#Syria’n Opposition Response to Human Rights Watch (@HRW) “Open Letter To The Leaders of The Syrian Opposition”
We are a group of Syrian bloggers, writers, activists, and independent citizens. We would like to commend your efforts to bring to light violations of human rights whatever their nature or source may be. We have read your letter to the leaders of the Syrian opposition highlighting “increasing evidence…of kidnappings, the use of torture, and executions by armed Syrian opposition members”, and we would like to respond with the following:
All efforts to expose criminal actions and violations of human rights are commendable. The Syrian uprising began with human rights at the forefront of its values. “Freedom” was one of the first words uttered in the chants of this uprising. It was also accompanied, at least in the beginning, with the chants of “Selmiya, Selmiya” (peaceful, peaceful). In one of the most memorable scenes of this revolution captured on video, Mohamed Abd Al Wahab from the town of Baidah (near to Banias) exclaims: “I’m a human being, not an animal!”, referring to the dehumanizing treatment of citizens by the security forces. The essence of the Syrian uprising is the people’s struggle for their human rights: the right of every Syrian citizen to freedom and dignity. The Assad regime has denied and suppressed these basic human rights for decades, employing every fear tactic imaginable: systematic murder (including but not limited to the massacre of Hama, 1982); mass imprisonment; and torture. These tactics of brutality have paralyzed the Syrian people in silence and fear, until March 2011.

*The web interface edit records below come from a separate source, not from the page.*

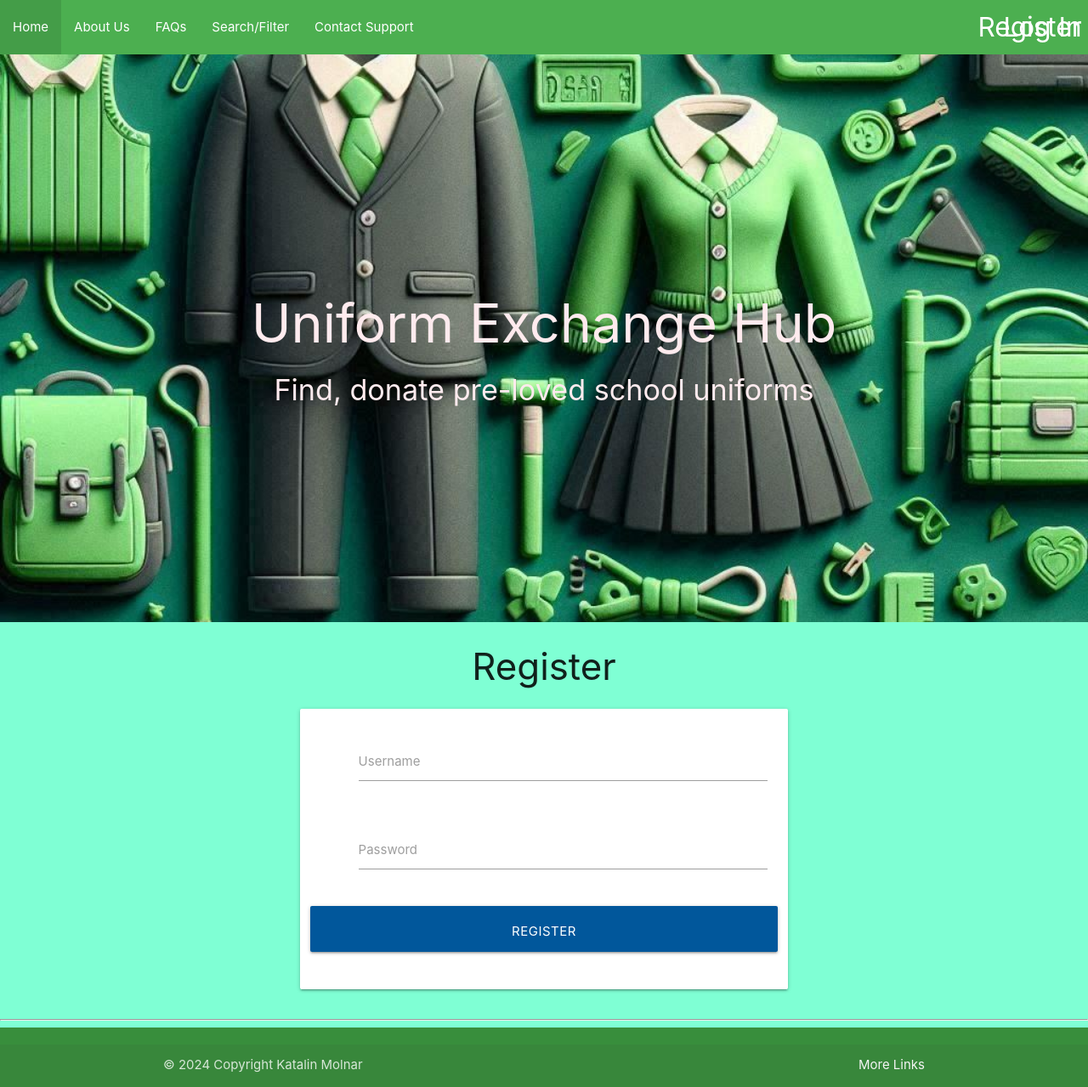
After one commit to molnarlin/uniform_exchange_hub, a Flask app: page /register in a window 1280 px wide. The commit adds this page. Shown: the whole page at 85% size. Run offline with Flask 3, Linux system fonts and the light colour scheme; some libraries are stand-ins or nearby versions.

Commit message:
register.html added

```diff
--- a/run.py
+++ b/run.py
@@ -20,6 +20,10 @@ mongo = PyMongo(app)
 def index():
     return render_template("index.html")
 
+@app.route("/register", methods=["GET", "POST"])
+def register():
+    return render_template("register.html")
+
 
 if __name__ == "__main__":
     app.run(
--- a/templates/base.html
+++ b/templates/base.html
@@ -20,6 +20,7 @@
           <li><a href="#">Contact Support</a></li>
         </ul>
         <a href="#" class="brand-logo right">Log In</a>
+        <a href="{{ url_for('register') }}" class="brand-logo right">Register</a>
       </div>
     </nav>
       <ul class="sidenav green" id="mobile-demo">
@@ -29,6 +30,7 @@
         <li><a href="#">Search/Filter</a></li>
         <li><a href="#">Contact Support</a></li>
         <li><a href="#">Log In</a></li>
+        <li><a href="{{ url_for('register') }}">Register</a></li>
       </ul>
 
   <!-- Page Header -->
--- /dev/null
+++ b/templates/register.html
@@ -0,0 +1,35 @@
+{% extends "base.html" %}
+{% block content %}
+
+    <h3 class="center-align">Register</h3>
+
+    <div class="row">
+        <form class="col s12 m8 offset-m2" method="POST" action="{{ url_for('register') }}">
+            <div class="card-panel">
+                <!-- username -->
+                <div class="row">
+					<div class="input-field col s12">
+						<i class="fas fa-user-plus prefix light-blue-text text-darken-4"></i>
+						<input id="username" name="username" type="text" class="validate">
+						<label for="username">Username</label>
+					</div>
+                </div>
+                <!-- passowrd -->
+                <div class="row">
+                    <div class="input-field col s12">
+						<i class="fas fa-user-lock prefix light-blue-text text-darken-4"></i>
+                        <input id="password" name="password" type="password" class="validate">
+                        <label for="password">Password</label>
+                    </div>
+                </div>
+                <!-- register -->
+                <div class="row">
+                    <button type="submit" class="col s12 btn-large light-blue darken-4 text-shadow">
+                        Register <i class="fas fa-sign-in-alt"></i>
+                    </button>
+                </div>
+            </div>
+        </form>
+    </div>
+
+{% endblock %}
```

Hence, we believe that the violations outlined by this report do not, and cannot, represent the entire opposition movement. We reject any implication that taints the entire opposition with these actions. This report has already been put to political use by mouthpieces and propagandists of the Syrian regime in order to bolster the notion that there are two equal sides to this crisis and that violence is more or less equal. This proposition is a gross exaggeration and utterly untrue. Criminal actions by armed opposition members, while appalling, are minuscule compared to the systematic criminal repression of the regime.
Many Syrians, understandably, have reacted to your report with anger and frustration. There is simply no mechanism in place to investigate these allegations or bring the perpetrators to justice and put them through fair trials. We can only realistically expect human rights to be ingrained and firmly upheld by state laws when Syria is free and democratic. Our struggle is not only with the Assad regime, but with a legacy of thuggery and Mukhabarat torture that infiltrated every aspect of life in Syria.
Finally, we must stress a very significant point in the HRW letter: it’s not always easy to identify armed opposition. As mentioned in the letter:
“Some reports received by Human Rights Watch indicate that in addition to armed groups with political motivations, criminal gangs, sometimes operating in the name of the opposition, may be carrying out some of these crimes.”
Indeed. This has exactly been the case of many kidnappings according to frequent reports from inside Syria, especially the city of Aleppo. When calling family members to demand ransom, the kidnappers identify themselves as members of the Free Syrian Army. While the reality suggests that there are far more likely suspects of these kidnappings: the criminals released from jail at the beginning of the uprising with a presidential pardon. These individuals have often been involved in the thuggish repression of peaceful protesters, and they would not miss the opportunity to smear the Free Syrian Army as well.
In conclusion, while we appreciate Human Rights Watch’s efforts to shed light on the current Syrian crisis and we join HRW in condemning all violations of human rights in Syria, we strongly oppose tainting the Syrian opposition as a whole with these isolated cases. We strongly oppose an attempt to equalize the country-wide spread of atrocities by the Assad regime and the isolated cases by a few anti-regime operatives. As HRW knows from its own previous reports on Syria, there no comparison between the two in the number of dead and imprisoned, and the sheer, indiscriminate brutality directed towards innocent civilians.